Seeing how small this newborn was and thinking of it laying there frozen, waiting for danger to pass reminded me how intensely vulnerable these tender creatures are. We often think of freezing in the face of fear as a weakness, but the combination of the fiercely protective mother and the perfectly still fawn makes an incredibly strong pairing. I mentioned before that purity and innocence is at the heart of the deer totem, this is because as fawns they begin life pure (clean of scent) and innocent (unable to defend themselves or run from danger).

With deer spirit animal, what is your relationship to being vulnerable? Are you ashamed of the tender part of you that lays frozen in the brush? Do you over-emphasize the protective nature of the mother? All of this is necessary for your well being. Keep in mind a balance. Judge not your innocence, love the purity of your soul, and honor your own courageous spirit.

PHOTO CREDIT: David Anton. To view more of David’s beautiful photos visit his website: https://kitestream.wordpress.com


Want to learn more about spirit animals?
Visit the Spirit Animal Guide



goddess pele

The Goddess Pele

In late July, I found myself arriving late at night onto “The Big Island” of Hawaii. I planned to go on this trip, but had left the details to my husband. We made a trade. I scheduled the logistics of our earlier trip in the summer to southern Colorado with our horse and he booked our flights to Kauai and The Big Island. It was great to finally let go and be along for the ride. I was pretty exhausted and immensely happy for the plush lodging and full-on spread of food our friend had arranged. Admittedly, I was confused and a bit worn out by the enthusiasm of our friend as he pulled out a bag full of freshly picked plumeria flowers, a “lea needle” and thread. He was excited to show us how to make our own leas. I held my eyes open through the demonstration then allowed myself to be towed along out to his car.

Where in the world could we be going at 12:30pm at night with three leas in hand? It was cold outside and that cozy bed sounded so nice. Our friend was bubbling with excitement and rightfully so, I had no idea what was in store.

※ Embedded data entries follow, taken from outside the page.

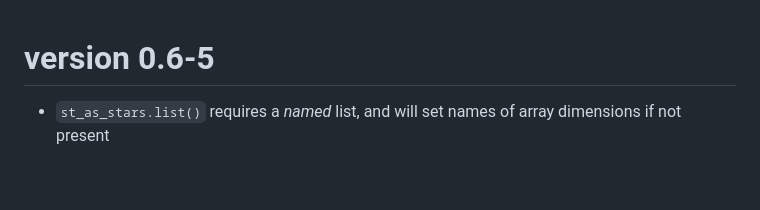
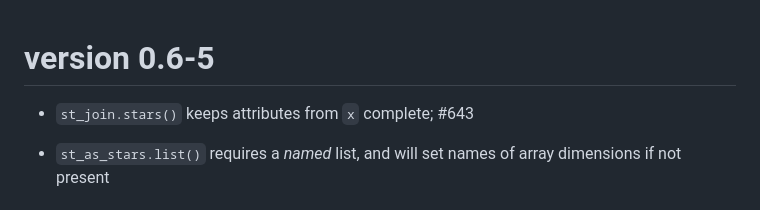
Before and after one commit to r-spatial/stars, a Markdown page: NEWS.md, the part around the change. Drawn GitHub-style; blank space fills up the shorter version.

Commit message:
news; #643

```diff
--- a/NEWS.md
+++ b/NEWS.md
@@ -1,4 +1,6 @@
 # version 0.6-5
+
+* `st_join.stars()` keeps attributes from `x` complete; #643
 
 * `st_as_stars.list()` requires a _named_ list, and will set names of array dimensions if not present
 
```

In 5 minutes I was there, standing on the edge of a gigantic volcanic crater. The moonlight lit the entire crater and nearly blotted out all stars. Out before us rose and traveled out to sea an enormous plume of smoke, the breath of lava. At the mouth of the crater the smoke glowed bright red reflecting the lake of molten earth below. Molten earth. I had no idea I was going to see the Goddess Pele creating new land. I hadn’t even realized what this meant before this moment. At this moment, I remembered having this desire all my life. The fulfillment of this desire ran fresh through my veins. I was stunned by the experience and felt intense gratitude as our friend sang a chant to Pele and directed us to cast our leas as our gift.

This is what it looks like to travel, to live, without agenda. I wonder if this is what it’s like for Pele to create new land, to all of a sudden find that she has stepped foot into an experience that fulfills a deep yearning. What if every experience of our lives could be this spontaneous and this preordained? I encourage you to consider releasing the agenda and showing up on new ground. I surely wasn’t disappointed.